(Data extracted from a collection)
________________________

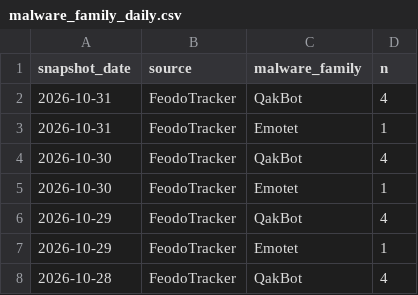
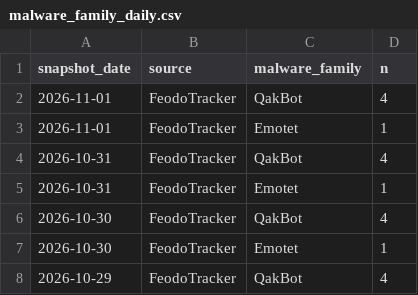
Before and after one commit to sam-caldwell/samcaldwell-info, a CSV file: data/cybersecurity/malware_family_daily.csv, drawn as a sheet; only a part is shown; the shorter side is filled out with more unchanged rows.

```diff
--- a/data/cybersecurity/malware_family_daily.csv
+++ b/data/cybersecurity/malware_family_daily.csv
@@ -1,2 +1,4 @@
 snapshot_date,source,malware_family,n
+2026-11-01,FeodoTracker,QakBot,4
+2026-11-01,FeodoTracker,Emotet,1
 2026-10-31,FeodoTracker,QakBot,4
```
Also changed, not shown: data/cybersecurity/current_botnets.csv, data/cybersecurity/current_threats.csv, 12 other files.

________________________

Across the entries, how many lines contain "FeodoTracker"? Reply with the number only.

3